What lines of the listing below contain the word "TRUE"? Copy each of them out.

---- PROVIDED ENTRIES

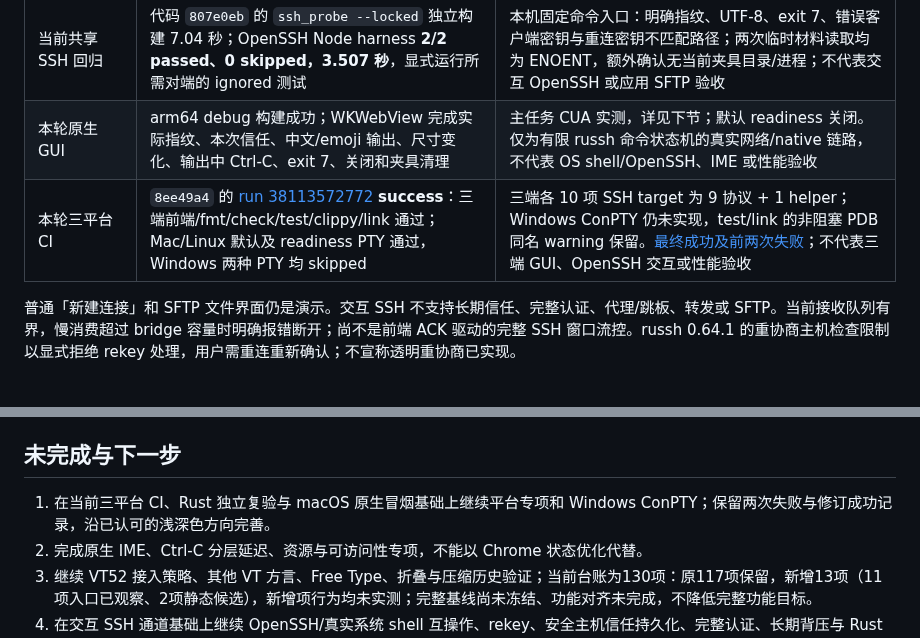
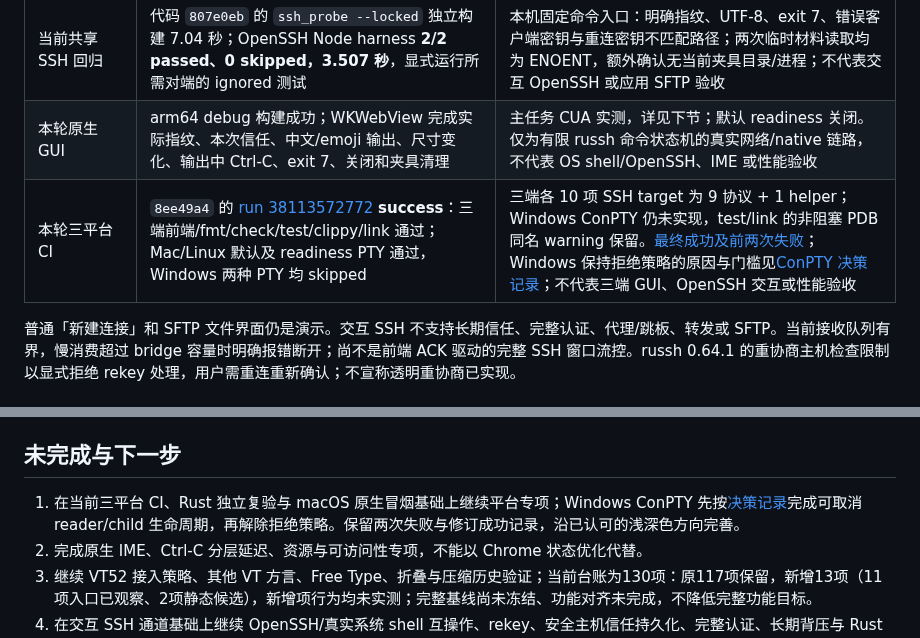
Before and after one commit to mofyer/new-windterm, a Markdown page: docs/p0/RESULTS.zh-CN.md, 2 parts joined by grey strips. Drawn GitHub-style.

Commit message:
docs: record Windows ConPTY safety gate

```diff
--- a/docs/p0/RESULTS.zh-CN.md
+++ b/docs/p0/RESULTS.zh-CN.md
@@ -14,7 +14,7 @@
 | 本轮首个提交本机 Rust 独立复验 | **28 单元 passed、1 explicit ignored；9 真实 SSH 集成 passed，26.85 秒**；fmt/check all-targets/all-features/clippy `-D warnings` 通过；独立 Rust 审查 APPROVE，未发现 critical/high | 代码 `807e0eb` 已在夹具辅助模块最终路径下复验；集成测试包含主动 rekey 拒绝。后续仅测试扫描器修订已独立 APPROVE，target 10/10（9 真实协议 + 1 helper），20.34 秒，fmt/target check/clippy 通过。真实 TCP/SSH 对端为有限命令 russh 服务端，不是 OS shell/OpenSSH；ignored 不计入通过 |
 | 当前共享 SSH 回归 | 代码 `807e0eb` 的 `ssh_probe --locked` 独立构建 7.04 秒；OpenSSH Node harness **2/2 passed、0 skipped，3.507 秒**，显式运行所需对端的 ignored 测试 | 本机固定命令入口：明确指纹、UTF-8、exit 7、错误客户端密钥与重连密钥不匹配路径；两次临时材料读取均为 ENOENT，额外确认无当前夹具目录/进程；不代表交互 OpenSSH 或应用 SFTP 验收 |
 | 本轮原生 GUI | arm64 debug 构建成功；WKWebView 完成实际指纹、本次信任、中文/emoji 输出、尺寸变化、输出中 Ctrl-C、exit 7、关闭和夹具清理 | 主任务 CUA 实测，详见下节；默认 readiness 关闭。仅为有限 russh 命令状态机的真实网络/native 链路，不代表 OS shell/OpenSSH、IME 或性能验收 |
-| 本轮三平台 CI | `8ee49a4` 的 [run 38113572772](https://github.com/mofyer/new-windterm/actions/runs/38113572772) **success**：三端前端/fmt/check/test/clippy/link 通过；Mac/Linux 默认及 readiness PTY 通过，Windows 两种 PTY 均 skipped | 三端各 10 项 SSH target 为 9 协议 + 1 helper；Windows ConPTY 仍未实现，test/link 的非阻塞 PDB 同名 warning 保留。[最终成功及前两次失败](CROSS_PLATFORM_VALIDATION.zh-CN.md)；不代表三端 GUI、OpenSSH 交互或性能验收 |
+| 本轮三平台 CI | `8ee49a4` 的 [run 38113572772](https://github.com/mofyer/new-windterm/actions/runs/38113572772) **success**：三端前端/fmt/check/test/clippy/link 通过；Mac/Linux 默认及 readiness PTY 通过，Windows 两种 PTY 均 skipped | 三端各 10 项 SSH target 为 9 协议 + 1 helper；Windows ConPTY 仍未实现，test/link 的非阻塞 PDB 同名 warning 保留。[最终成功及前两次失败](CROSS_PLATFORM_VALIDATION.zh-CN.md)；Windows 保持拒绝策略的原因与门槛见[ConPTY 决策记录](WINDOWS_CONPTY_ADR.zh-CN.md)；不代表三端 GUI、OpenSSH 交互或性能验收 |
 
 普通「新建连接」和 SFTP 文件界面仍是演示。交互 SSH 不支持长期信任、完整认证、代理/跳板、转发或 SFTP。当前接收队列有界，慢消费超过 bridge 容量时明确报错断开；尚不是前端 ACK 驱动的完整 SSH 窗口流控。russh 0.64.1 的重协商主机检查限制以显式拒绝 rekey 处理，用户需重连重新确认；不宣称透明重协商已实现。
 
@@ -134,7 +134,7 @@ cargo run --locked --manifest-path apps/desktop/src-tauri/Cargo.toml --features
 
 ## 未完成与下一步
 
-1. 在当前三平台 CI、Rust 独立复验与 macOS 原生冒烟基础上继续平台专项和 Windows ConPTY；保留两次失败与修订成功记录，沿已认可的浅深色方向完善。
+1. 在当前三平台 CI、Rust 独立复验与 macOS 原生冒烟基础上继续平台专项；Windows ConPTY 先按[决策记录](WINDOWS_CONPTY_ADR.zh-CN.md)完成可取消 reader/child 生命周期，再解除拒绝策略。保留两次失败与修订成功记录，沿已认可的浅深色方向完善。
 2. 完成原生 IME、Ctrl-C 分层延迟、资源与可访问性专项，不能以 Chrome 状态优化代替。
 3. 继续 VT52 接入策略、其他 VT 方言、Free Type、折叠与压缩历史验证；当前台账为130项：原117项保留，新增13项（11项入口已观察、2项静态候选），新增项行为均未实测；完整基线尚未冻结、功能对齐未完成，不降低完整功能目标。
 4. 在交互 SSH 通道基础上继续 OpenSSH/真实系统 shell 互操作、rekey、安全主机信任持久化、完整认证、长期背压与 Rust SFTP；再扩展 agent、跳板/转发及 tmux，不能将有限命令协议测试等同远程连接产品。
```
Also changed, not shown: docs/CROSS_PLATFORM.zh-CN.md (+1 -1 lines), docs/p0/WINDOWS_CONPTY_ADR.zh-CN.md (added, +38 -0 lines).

--------
---- PROVIDED ENTRIES

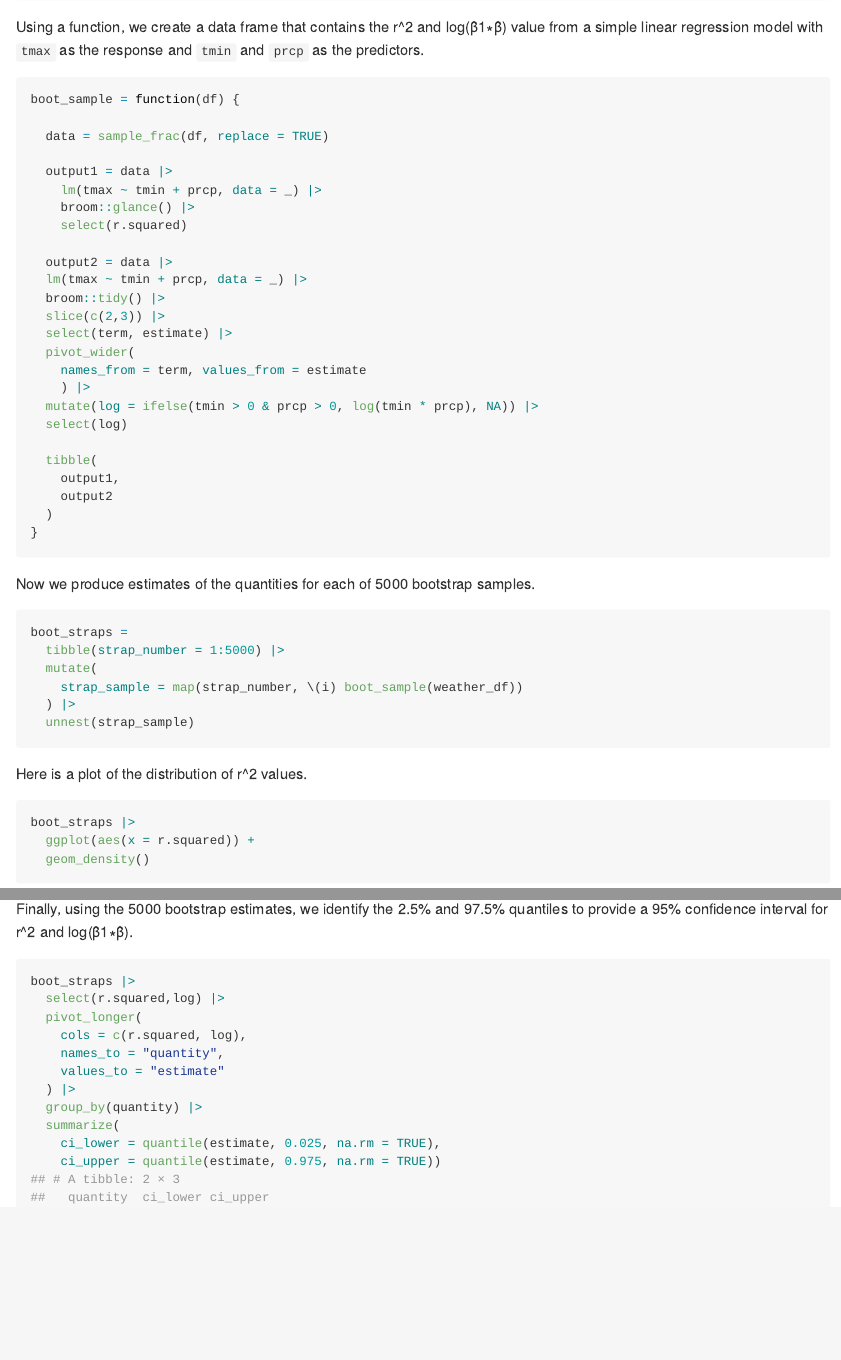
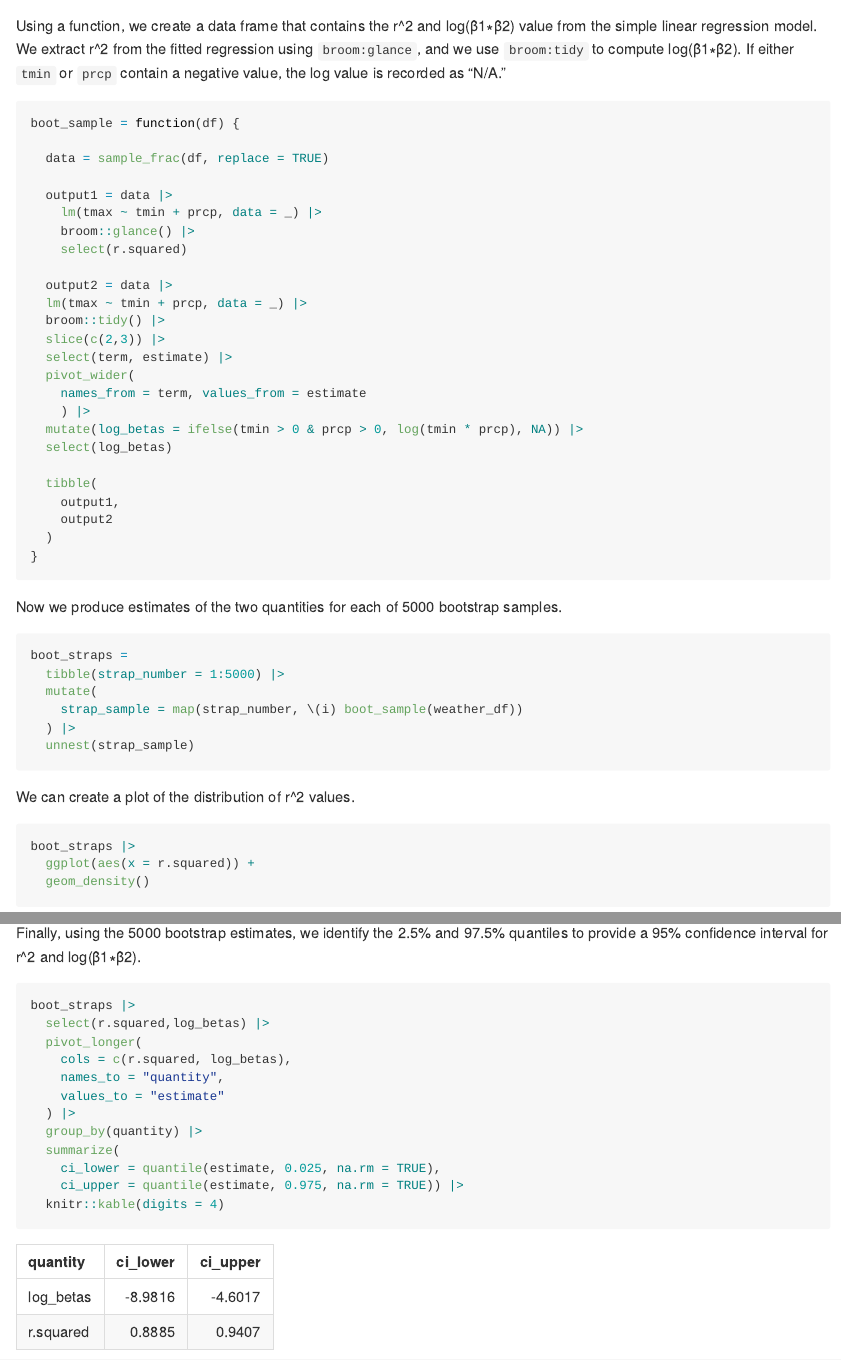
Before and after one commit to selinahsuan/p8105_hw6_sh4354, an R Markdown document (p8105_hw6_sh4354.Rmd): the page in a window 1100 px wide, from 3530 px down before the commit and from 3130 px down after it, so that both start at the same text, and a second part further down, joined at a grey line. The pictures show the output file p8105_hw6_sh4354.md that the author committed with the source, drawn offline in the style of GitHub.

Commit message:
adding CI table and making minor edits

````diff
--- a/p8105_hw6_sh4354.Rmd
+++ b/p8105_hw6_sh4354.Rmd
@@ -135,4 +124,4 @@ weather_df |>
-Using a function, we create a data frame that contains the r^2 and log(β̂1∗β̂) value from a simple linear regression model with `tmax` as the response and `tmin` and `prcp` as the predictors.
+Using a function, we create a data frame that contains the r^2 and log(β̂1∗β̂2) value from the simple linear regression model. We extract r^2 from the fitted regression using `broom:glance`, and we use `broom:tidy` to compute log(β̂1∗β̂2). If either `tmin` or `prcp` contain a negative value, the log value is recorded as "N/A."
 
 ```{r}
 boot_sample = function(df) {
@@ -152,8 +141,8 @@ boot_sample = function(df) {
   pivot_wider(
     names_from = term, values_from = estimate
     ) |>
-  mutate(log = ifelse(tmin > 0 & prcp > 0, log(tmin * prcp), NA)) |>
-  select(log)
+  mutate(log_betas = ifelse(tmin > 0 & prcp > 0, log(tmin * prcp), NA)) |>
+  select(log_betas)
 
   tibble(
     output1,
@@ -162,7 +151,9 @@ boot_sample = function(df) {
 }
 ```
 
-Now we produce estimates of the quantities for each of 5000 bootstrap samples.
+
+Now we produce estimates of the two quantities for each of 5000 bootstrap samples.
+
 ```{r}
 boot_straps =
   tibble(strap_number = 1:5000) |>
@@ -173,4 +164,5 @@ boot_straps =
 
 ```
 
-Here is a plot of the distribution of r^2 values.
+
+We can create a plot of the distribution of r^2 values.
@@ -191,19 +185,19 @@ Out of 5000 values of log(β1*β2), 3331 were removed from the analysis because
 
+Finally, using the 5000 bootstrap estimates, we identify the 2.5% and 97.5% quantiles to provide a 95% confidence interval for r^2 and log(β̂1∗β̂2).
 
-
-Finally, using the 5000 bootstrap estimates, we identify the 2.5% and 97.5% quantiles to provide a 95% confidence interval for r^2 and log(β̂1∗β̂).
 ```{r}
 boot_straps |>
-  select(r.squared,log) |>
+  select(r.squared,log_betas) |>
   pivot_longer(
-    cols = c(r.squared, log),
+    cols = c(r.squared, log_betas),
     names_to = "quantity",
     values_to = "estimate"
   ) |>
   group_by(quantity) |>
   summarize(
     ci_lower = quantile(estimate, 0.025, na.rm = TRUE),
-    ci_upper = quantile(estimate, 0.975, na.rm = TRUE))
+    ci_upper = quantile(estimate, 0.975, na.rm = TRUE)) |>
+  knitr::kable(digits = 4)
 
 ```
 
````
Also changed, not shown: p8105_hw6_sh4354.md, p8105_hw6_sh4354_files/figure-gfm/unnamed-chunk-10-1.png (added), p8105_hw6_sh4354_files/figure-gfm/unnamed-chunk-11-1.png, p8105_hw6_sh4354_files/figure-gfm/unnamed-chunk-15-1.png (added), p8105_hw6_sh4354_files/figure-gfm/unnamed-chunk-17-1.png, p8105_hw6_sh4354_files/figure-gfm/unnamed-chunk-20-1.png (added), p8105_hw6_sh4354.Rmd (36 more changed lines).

--------

OUTPUT:
     ci_lower = quantile(estimate, 0.025, na.rm = TRUE),
-    ci_upper = quantile(estimate, 0.975, na.rm = TRUE))
+    ci_upper = quantile(estimate, 0.975, na.rm = TRUE)) |>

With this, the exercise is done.